ACTIVITY: Report all lines below with the word "StatusBar".

══ RECORDS PROVIDED

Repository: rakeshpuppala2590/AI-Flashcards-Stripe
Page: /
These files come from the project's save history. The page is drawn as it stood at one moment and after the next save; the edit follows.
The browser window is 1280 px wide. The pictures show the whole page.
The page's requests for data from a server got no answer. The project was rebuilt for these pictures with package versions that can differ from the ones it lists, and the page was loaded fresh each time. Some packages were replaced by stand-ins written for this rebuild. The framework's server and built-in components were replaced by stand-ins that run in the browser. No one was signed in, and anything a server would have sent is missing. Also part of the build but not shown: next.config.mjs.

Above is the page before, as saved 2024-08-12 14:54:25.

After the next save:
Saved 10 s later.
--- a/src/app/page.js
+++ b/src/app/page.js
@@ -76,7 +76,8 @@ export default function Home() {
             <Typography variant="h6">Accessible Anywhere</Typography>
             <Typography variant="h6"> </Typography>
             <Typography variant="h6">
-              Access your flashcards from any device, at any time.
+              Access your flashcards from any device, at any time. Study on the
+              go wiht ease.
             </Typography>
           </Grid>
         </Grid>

════
══ RECORDS PROVIDED

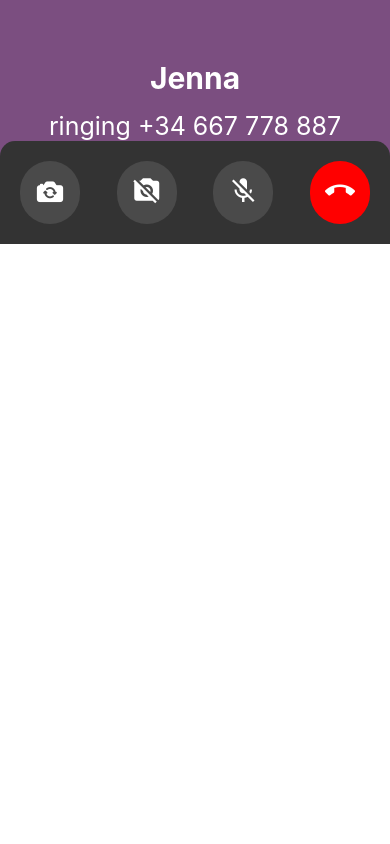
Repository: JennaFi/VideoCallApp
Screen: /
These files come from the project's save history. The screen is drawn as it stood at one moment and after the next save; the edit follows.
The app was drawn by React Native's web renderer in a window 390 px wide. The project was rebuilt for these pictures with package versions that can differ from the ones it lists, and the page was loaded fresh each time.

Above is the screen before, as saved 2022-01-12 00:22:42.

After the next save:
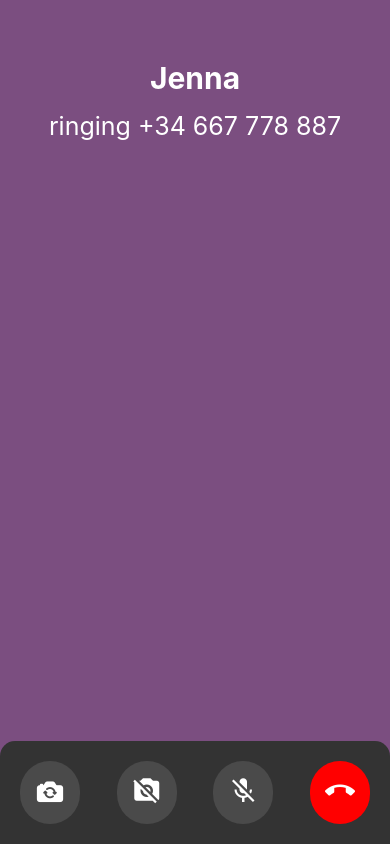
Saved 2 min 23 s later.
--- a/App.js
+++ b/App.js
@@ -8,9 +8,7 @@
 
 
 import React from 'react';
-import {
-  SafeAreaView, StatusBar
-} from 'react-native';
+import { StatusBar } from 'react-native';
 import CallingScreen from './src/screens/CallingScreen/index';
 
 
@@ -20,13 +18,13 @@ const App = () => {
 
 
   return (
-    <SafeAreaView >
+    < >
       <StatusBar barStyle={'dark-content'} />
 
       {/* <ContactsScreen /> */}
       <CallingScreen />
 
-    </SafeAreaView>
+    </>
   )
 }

════

ANSWER BOX:
-  SafeAreaView, StatusBar
+import { StatusBar } from 'react-native';
       <StatusBar barStyle={'dark-content'} />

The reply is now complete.